Real Estate Quarterly Roundup
Kindly sponsored by Aberdeen Standard Investments
A polarised lens
The covid-19 pandemic continued to wreak havoc in the real estate in the second quarter, but a polarisation of sectors and funds has started to become apparent.
Companies focused on the retail, leisure and hospitality property sectors had already seen huge negative rating changes in the first quarter of the year, when the pandemic took hold. This quarter, it was the generalist companies that own a diverse portfolio of UK property that suffered. Most suffered double-digit falls in their share prices in the three months as valuations tumbled on poor rent collection figures.
Those companies with a specialist real estate focus, especially those in the industrial and logistics sector, witnessed big share price gains during the period, with most trading at or above pre-covid levels. A surge in online consumer spending during lockdown created an uptick in demand from occupiers for logistics space, while an acceleration in the long-term trend for ecommerce has put logistics-focused companies at an advantage.
The surge in demand for shares in these trusts saw a number successfully tap the market for equity, with a total of £1.67bn raised in placings.
Share price data for the quarter shows that the property sector has been polarised during the covid-19 pandemic. Specialist focused companies in sectors that are set to thrive in a post-coronavirus world have been heavily backed, while the, mainly, generalist companies with diverse portfolios have been indiscriminately, and sometimes unfairly, sold off.
Best performing companies
Perhaps unsurprisingly, four of the 10 best performing companies in the second quarter own property in the industrial and logistics sector, which has seen an uplift in demand for space during the covid-19 pandemic as ecommerce has boomed. Tritax Big Box REIT led the way during the quarter, seeing its share price jump almost 30%. The group announced that it has secured online retail giant Amazon to a 2.3m sq ft pre-let at its development in east London.
Stenprop, which is in the process of transitioning its portfolio to become fully-focused on the UK multi-let industrial sector, saw its share price increase 24.5% in the quarter after publishing strong results in June. Both Warehouse REIT and LondonMetric conducted successful equity raises, of £153m and £120m respectively, as both look to take advantage of buying opportunities.
Sigma Capital Group, the specialist provider of family private rented sector housing, saw its share price rise 27.1% after announcing the appointment of former Countryside Properties chief executive Ian Sutcliffe as chairman.
The share price of RDI REIT, which owns a diverse portfolio of UK property, rose sharply in June after majority investor Redefine sold its near 30% stake to private equity group Starwood Capital – fuelling rumours of a takeover.
Worst performing companies

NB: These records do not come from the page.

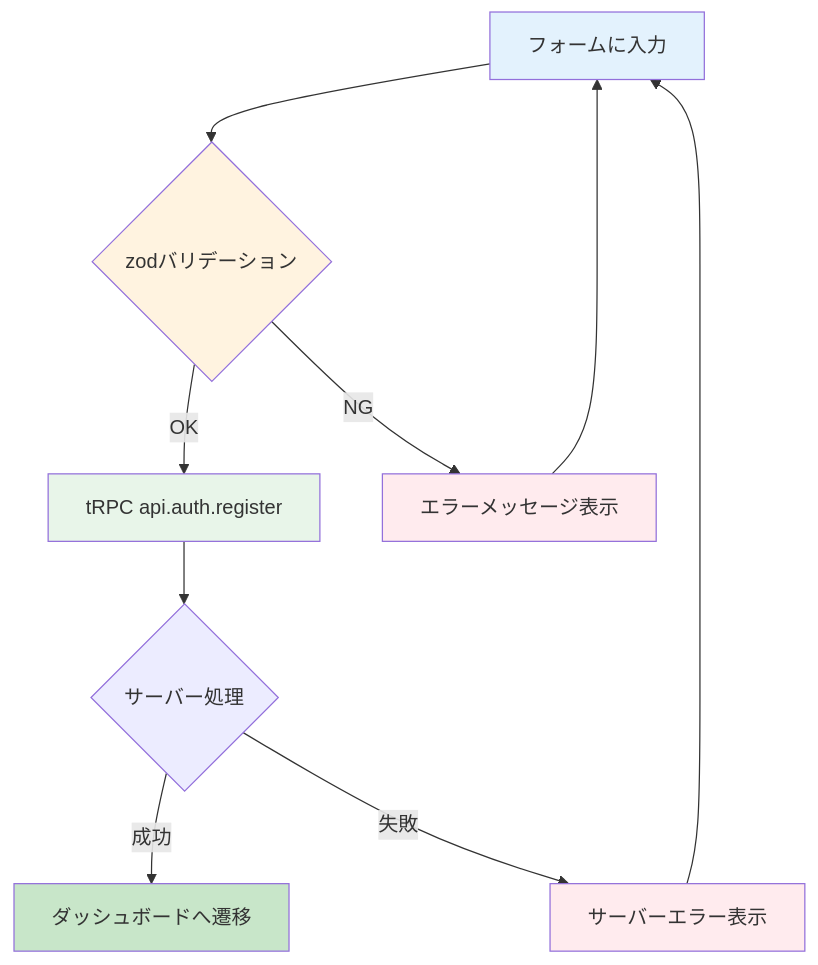
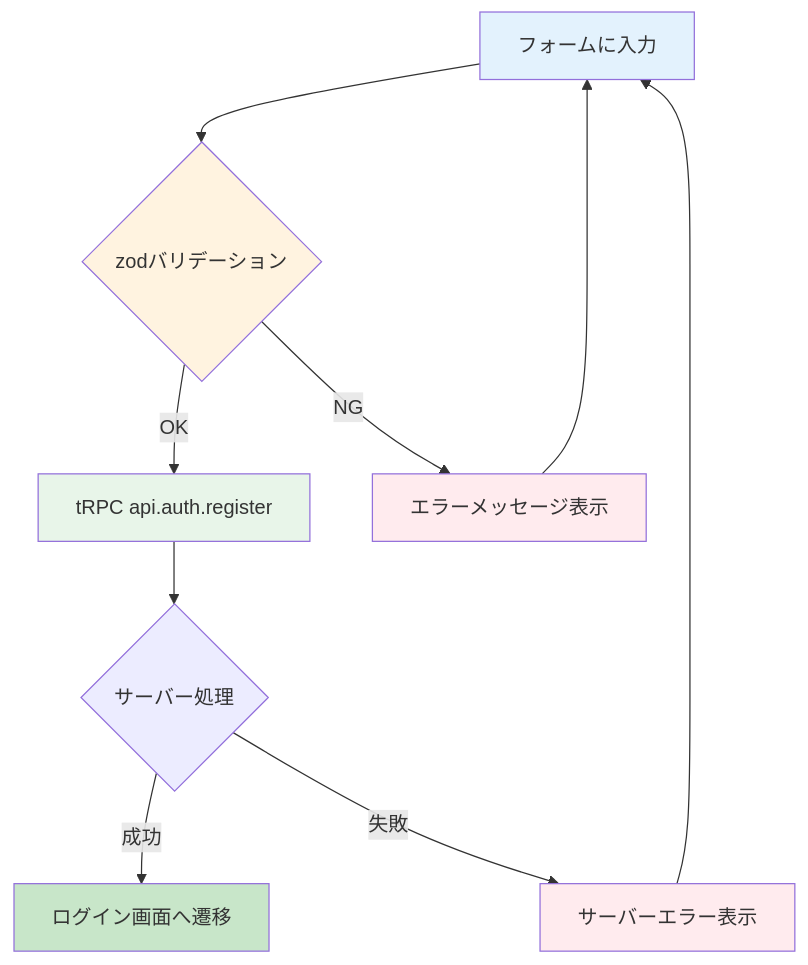
One commit to kouiso/task-app changed the first of 2 diagrams in material/30days-curriculum/day06_ユーザー登録画面.md. Above: the diagram before and after it, drawn with Mermaid. The commit also changed other lines of this file and 345 other files, not shown here.

````diff
--- a/material/30days-curriculum/day06_ユーザー登録画面.md
+++ b/material/30days-curriculum/day06_ユーザー登録画面.md
@@ -32,18 +32,18 @@
 ```mermaid
 flowchart TD
     A[フォームに入力] --> B{zodバリデーション}
     B -->|OK| C[tRPC api.auth.register]
     B -->|NG| D[エラーメッセージ表示]
     D --> A
     C --> E{サーバー処理}
-    E -->|成功| F[ダッシュボードへ遷移]
+    E -->|成功| F[ログイン画面へ遷移]
     E -->|失敗| G[サーバーエラー表示]
     G --> A
 
     style A fill:#e3f2fd
     style B fill:#fff3e0
     style C fill:#e8f5e9
     style F fill:#c8e6c9
     style D fill:#ffebee
     style G fill:#ffebee
 ```
````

The worst performing property companies in the second quarter were predominantly made up of generalist companies that have a diverse portfolio, with six of the bottom 10 diversified property companies. Bottom of the pile with a 31.2% fall in its share price, however, was Town Centre Securities, which owns a portfolio of retail, leisure and car park assets. All of the group’s assets have, to some degree, been impacted by lockdown.
Secure Income REIT was majority affected by its largest tenant, Travelodge, implementing a company voluntary arrangement (CVA) in which Secure Income would receive a significant reduction in rental income from the budget hotel brand for the next 18 months. Its share price fell almost 16% in the quarter.

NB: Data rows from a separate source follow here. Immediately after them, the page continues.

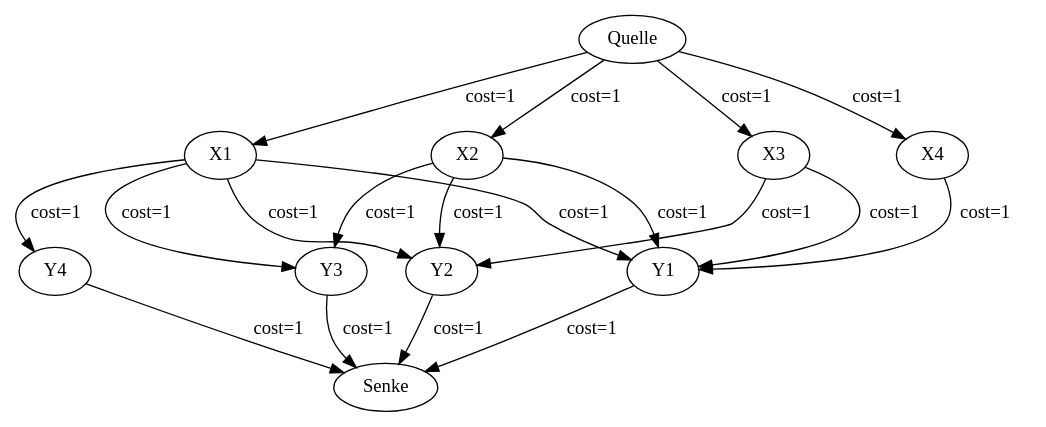
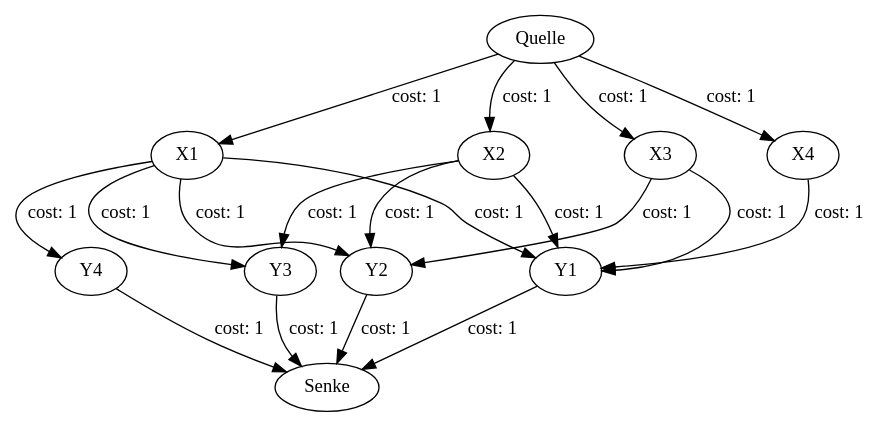
Before and after one commit to MaxPower9001/B-AI3GKAP: the diagram in io/graph_09.dot, drawn with Graphviz. The commit also changed 41 other files, not shown here.

```diff
--- a/io/graph_09.dot
+++ b/io/graph_09.dot
@@ -1,31 +1,30 @@
-digraph graph_09
-{
-Quelle
-X1
-X2
-X3
-X4
-Y1
-Y2
-Y3
-Y4
-Senke
-Quelle -> X1 [label="cost=1  "]
-Quelle -> X2 [label="cost=1  "]
-Quelle -> X3 [label="cost=1  "]
-Quelle -> X4 [label="cost=1  "]
-X1 -> Y1 [label="cost=1  "]
-X1 -> Y2 [label="cost=1  "]
-X1 -> Y3 [label="cost=1  "]
-X1 -> Y4 [label="cost=1  "]
-X2 -> Y1 [label="cost=1  "]
-X2 -> Y2 [label="cost=1  "]
-X2 -> Y3 [label="cost=1  "]
-X3 -> Y1 [label="cost=1  "]
-X3 -> Y2 [label="cost=1  "]
-X4 -> Y1 [label="cost=1  "]
-Y1 -> Senke [label="cost=1  "]
-Y2 -> Senke [label="cost=1  "]
-Y3 -> Senke [label="cost=1  "]
-Y4 -> Senke [label="cost=1  "]
+digraph G {
+	Y1 -> Senke [label="cost: 1"];
+	X1 -> Y1 [label="cost: 1"];
+	X1 -> Y2 [label="cost: 1"];
+	X1 -> Y3 [label="cost: 1"];
+	X1 -> Y4 [label="cost: 1"];
+	Y2 -> Senke [label="cost: 1"];
+	X2 -> Y1 [label="cost: 1"];
+	X2 -> Y2 [label="cost: 1"];
+	X2 -> Y3 [label="cost: 1"];
+	Y3 -> Senke [label="cost: 1"];
+	X3 -> Y1 [label="cost: 1"];
+	X3 -> Y2 [label="cost: 1"];
+	Y4 -> Senke [label="cost: 1"];
+	Quelle -> X1 [label="cost: 1"];
+	Quelle -> X2 [label="cost: 1"];
+	Quelle -> X3 [label="cost: 1"];
+	Quelle -> X4 [label="cost: 1"];
+	X4 -> Y1 [label="cost: 1"];
+	Senke [label="Senke"];
+	Y1 [label="Y1"];
+	X1 [label="X1"];
+	Y2 [label="Y2"];
+	X2 [label="X2"];
+	Y3 [label="Y3"];
+	X3 [label="X3"];
+	Y4 [label="Y4"];
+	Quelle [label="Quelle"];
+	X4 [label="X4"];
 }
```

Omitted from the list was Intu Properties, which fell into administration at the end of June having breached several debt covenants. It was trading at 1.7p when its shares were suspended on 26 June. It is unclear whether shareholders will receive anything in the administration process.
Significant rating changes
Figures 6 and 7 show how discounts and premiums moved over the course of the quarter.
Once again it was industrial and logistics focused companies that dominated the greatest rating increases during the month. LondonMetric’s went from a slight premium of 0.6% at the start of the quarter to a 22.6% premium as a results of a £120m equity raise at a premium to net asset value (NAV).
Significant equity raises at premium to NAV was also, in part, behind the significant rating changes of SEGRO and student accommodation specialist Unite Group, which raised £680m and £300m respectively.
Tritax Big Box REIT, Stenprop and Urban Logistics REIT all saw their wide discounts narrow substantially during the quarter as positive news flows around the future increased demand for industrial and logistics space caught the imagination of investors.
The biggest rating deteriorations during the quarter has a similar feel to it as the worst performing companies in price terms. However, central London office developer Derwent London saw its discount widen from around 17% at the start of the quarter to more than 40% at the end. Its share price fell 15% in the period as concerns over the future of the office grew.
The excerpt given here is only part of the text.